Work required:
Line by line, return the data exactly as shown.

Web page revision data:
--------------------

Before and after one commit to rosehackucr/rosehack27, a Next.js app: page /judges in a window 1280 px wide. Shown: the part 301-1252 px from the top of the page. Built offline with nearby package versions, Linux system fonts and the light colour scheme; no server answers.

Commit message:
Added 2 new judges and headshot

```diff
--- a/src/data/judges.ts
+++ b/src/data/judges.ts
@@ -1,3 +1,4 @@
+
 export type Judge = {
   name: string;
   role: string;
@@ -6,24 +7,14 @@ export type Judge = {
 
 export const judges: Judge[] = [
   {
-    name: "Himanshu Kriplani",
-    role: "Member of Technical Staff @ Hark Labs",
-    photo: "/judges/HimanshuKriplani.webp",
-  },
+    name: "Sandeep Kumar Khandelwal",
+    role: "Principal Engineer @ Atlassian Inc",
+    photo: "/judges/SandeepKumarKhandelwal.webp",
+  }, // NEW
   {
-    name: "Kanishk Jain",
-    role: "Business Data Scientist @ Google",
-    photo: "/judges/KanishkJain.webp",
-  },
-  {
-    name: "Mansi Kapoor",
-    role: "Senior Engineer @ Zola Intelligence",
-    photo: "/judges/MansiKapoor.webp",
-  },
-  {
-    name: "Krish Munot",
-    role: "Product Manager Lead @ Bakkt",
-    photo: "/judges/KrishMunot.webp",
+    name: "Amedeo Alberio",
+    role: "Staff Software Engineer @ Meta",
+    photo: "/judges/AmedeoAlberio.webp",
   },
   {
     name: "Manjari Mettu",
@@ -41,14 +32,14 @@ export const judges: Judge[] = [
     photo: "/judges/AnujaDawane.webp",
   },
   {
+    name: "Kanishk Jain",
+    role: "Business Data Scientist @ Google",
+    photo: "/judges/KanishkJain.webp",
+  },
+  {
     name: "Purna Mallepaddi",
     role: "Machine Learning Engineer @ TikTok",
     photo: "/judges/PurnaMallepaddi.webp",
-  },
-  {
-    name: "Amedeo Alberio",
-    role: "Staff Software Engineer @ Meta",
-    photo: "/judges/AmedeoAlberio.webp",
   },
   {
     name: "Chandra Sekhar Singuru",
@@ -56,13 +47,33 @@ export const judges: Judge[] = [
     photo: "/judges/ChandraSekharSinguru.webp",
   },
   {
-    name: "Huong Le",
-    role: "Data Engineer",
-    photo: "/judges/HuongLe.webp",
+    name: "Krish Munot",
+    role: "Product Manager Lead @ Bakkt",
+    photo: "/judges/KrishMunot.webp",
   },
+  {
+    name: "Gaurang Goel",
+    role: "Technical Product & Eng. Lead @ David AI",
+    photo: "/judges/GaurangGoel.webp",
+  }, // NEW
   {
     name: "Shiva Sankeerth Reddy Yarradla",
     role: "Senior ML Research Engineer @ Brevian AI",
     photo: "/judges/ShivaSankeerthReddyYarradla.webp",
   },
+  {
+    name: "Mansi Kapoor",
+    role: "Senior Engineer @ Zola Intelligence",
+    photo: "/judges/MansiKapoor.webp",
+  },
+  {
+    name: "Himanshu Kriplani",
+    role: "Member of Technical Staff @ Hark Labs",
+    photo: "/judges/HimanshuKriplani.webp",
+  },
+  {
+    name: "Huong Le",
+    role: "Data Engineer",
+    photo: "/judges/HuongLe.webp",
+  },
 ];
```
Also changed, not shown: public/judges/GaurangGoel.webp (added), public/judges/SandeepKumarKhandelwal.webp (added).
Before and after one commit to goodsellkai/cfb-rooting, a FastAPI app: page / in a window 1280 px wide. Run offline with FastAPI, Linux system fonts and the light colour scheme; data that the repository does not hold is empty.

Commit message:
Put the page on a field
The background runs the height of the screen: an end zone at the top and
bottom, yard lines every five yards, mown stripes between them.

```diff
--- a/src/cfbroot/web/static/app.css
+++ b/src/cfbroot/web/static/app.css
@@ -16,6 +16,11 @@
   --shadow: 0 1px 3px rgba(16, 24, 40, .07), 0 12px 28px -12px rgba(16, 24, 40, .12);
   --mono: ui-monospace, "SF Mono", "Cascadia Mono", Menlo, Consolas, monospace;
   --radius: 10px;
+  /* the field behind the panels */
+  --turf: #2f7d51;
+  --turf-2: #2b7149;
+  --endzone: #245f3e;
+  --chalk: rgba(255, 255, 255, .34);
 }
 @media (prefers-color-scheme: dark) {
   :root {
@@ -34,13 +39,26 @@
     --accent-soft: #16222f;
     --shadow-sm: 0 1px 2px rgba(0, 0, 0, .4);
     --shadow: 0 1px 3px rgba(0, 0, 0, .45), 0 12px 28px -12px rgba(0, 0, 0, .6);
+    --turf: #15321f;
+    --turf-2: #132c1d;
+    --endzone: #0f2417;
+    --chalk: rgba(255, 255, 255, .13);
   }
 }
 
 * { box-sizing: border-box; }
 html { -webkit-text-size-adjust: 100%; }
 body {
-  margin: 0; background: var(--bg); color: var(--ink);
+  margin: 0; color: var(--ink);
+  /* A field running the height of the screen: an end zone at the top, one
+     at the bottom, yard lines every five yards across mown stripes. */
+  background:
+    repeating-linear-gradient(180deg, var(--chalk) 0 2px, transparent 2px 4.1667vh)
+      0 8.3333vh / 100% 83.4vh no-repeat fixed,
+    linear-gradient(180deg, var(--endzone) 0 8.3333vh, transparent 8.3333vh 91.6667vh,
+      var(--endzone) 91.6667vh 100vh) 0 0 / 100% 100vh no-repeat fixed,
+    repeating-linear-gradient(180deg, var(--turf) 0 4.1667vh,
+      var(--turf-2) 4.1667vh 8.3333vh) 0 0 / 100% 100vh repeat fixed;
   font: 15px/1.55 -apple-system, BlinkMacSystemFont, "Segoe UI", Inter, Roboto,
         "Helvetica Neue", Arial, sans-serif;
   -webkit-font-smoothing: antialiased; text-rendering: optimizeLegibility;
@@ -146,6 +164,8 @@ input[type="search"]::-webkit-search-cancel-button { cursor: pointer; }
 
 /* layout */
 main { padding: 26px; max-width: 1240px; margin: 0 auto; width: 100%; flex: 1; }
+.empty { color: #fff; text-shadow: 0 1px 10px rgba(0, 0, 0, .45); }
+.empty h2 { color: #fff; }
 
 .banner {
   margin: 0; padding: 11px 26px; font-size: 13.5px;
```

--------------------

Problem solution:
Before and after one commit to rosehackucr/rosehack27, a Next.js app: page /judges in a window 1280 px wide. Shown: the part 301-1252 px from the top of the page. Built offline with nearby package versions, Linux system fonts and the light colour scheme; no server answers.

Commit message:
Added 2 new judges and headshot

```diff
--- a/src/data/judges.ts
+++ b/src/data/judges.ts
@@ -1,3 +1,4 @@
+
 export type Judge = {
   name: string;
   role: string;
@@ -6,24 +7,14 @@ export type Judge = {
 
 export const judges: Judge[] = [
   {
-    name: "Himanshu Kriplani",
-    role: "Member of Technical Staff @ Hark Labs",
-    photo: "/judges/HimanshuKriplani.webp",
-  },
+    name: "Sandeep Kumar Khandelwal",
+    role: "Principal Engineer @ Atlassian Inc",
+    photo: "/judges/SandeepKumarKhandelwal.webp",
+  }, // NEW
   {
-    name: "Kanishk Jain",
-    role: "Business Data Scientist @ Google",
-    photo: "/judges/KanishkJain.webp",
-  },
-  {
-    name: "Mansi Kapoor",
-    role: "Senior Engineer @ Zola Intelligence",
-    photo: "/judges/MansiKapoor.webp",
-  },
-  {
-    name: "Krish Munot",
-    role: "Product Manager Lead @ Bakkt",
-    photo: "/judges/KrishMunot.webp",
+    name: "Amedeo Alberio",
+    role: "Staff Software Engineer @ Meta",
+    photo: "/judges/AmedeoAlberio.webp",
   },
   {
     name: "Manjari Mettu",
@@ -41,14 +32,14 @@ export const judges: Judge[] = [
     photo: "/judges/AnujaDawane.webp",
   },
   {
+    name: "Kanishk Jain",
+    role: "Business Data Scientist @ Google",
+    photo: "/judges/KanishkJain.webp",
+  },
+  {
     name: "Purna Mallepaddi",
     role: "Machine Learning Engineer @ TikTok",
     photo: "/judges/PurnaMallepaddi.webp",
-  },
-  {
-    name: "Amedeo Alberio",
-    role: "Staff Software Engineer @ Meta",
-    photo: "/judges/AmedeoAlberio.webp",
   },
   {
     name: "Chandra Sekhar Singuru",
@@ -56,13 +47,33 @@ export const judges: Judge[] = [
     photo: "/judges/ChandraSekharSinguru.webp",
   },
   {
-    name: "Huong Le",
-    role: "Data Engineer",
-    photo: "/judges/HuongLe.webp",
+    name: "Krish Munot",
+    role: "Product Manager Lead @ Bakkt",
+    photo: "/judges/KrishMunot.webp",
   },
+  {
+    name: "Gaurang Goel",
+    role: "Technical Product & Eng. Lead @ David AI",
+    photo: "/judges/GaurangGoel.webp",
+  }, // NEW
   {
     name: "Shiva Sankeerth Reddy Yarradla",
     role: "Senior ML Research Engineer @ Brevian AI",
     photo: "/judges/ShivaSankeerthReddyYarradla.webp",
   },
+  {
+    name: "Mansi Kapoor",
+    role: "Senior Engineer @ Zola Intelligence",
+    photo: "/judges/MansiKapoor.webp",
+  },
+  {
+    name: "Himanshu Kriplani",
+    role: "Member of Technical Staff @ Hark Labs",
+    photo: "/judges/HimanshuKriplani.webp",
+  },
+  {
+    name: "Huong Le",
+    role: "Data Engineer",
+    photo: "/judges/HuongLe.webp",
+  },
 ];
```
Also changed, not shown: public/judges/GaurangGoel.webp (added), public/judges/SandeepKumarKhandelwal.webp (added).
Before and after one commit to goodsellkai/cfb-rooting, a FastAPI app: page / in a window 1280 px wide. Run offline with FastAPI, Linux system fonts and the light colour scheme; data that the repository does not hold is empty.

Commit message:
Put the page on a field
The background runs the height of the screen: an end zone at the top and
bottom, yard lines every five yards, mown stripes between them.

```diff
--- a/src/cfbroot/web/static/app.css
+++ b/src/cfbroot/web/static/app.css
@@ -16,6 +16,11 @@
   --shadow: 0 1px 3px rgba(16, 24, 40, .07), 0 12px 28px -12px rgba(16, 24, 40, .12);
   --mono: ui-monospace, "SF Mono", "Cascadia Mono", Menlo, Consolas, monospace;
   --radius: 10px;
+  /* the field behind the panels */
+  --turf: #2f7d51;
+  --turf-2: #2b7149;
+  --endzone: #245f3e;
+  --chalk: rgba(255, 255, 255, .34);
 }
 @media (prefers-color-scheme: dark) {
   :root {
@@ -34,13 +39,26 @@
     --accent-soft: #16222f;
     --shadow-sm: 0 1px 2px rgba(0, 0, 0, .4);
     --shadow: 0 1px 3px rgba(0, 0, 0, .45), 0 12px 28px -12px rgba(0, 0, 0, .6);
+    --turf: #15321f;
+    --turf-2: #132c1d;
+    --endzone: #0f2417;
+    --chalk: rgba(255, 255, 255, .13);
   }
 }
 
 * { box-sizing: border-box; }
 html { -webkit-text-size-adjust: 100%; }
 body {
-  margin: 0; background: var(--bg); color: var(--ink);
+  margin: 0; color: var(--ink);
+  /* A field running the height of the screen: an end zone at the top, one
+     at the bottom, yard lines every five yards across mown stripes. */
+  background:
+    repeating-linear-gradient(180deg, var(--chalk) 0 2px, transparent 2px 4.1667vh)
+      0 8.3333vh / 100% 83.4vh no-repeat fixed,
+    linear-gradient(180deg, var(--endzone) 0 8.3333vh, transparent 8.3333vh 91.6667vh,
+      var(--endzone) 91.6667vh 100vh) 0 0 / 100% 100vh no-repeat fixed,
+    repeating-linear-gradient(180deg, var(--turf) 0 4.1667vh,
+      var(--turf-2) 4.1667vh 8.3333vh) 0 0 / 100% 100vh repeat fixed;
   font: 15px/1.55 -apple-system, BlinkMacSystemFont, "Segoe UI", Inter, Roboto,
         "Helvetica Neue", Arial, sans-serif;
   -webkit-font-smoothing: antialiased; text-rendering: optimizeLegibility;
@@ -146,6 +164,8 @@ input[type="search"]::-webkit-search-cancel-button { cursor: pointer; }
 
 /* layout */
 main { padding: 26px; max-width: 1240px; margin: 0 auto; width: 100%; flex: 1; }
+.empty { color: #fff; text-shadow: 0 1px 10px rgba(0, 0, 0, .45); }
+.empty h2 { color: #fff; }
 
 .banner {
   margin: 0; padding: 11px 26px; font-size: 13.5px;
```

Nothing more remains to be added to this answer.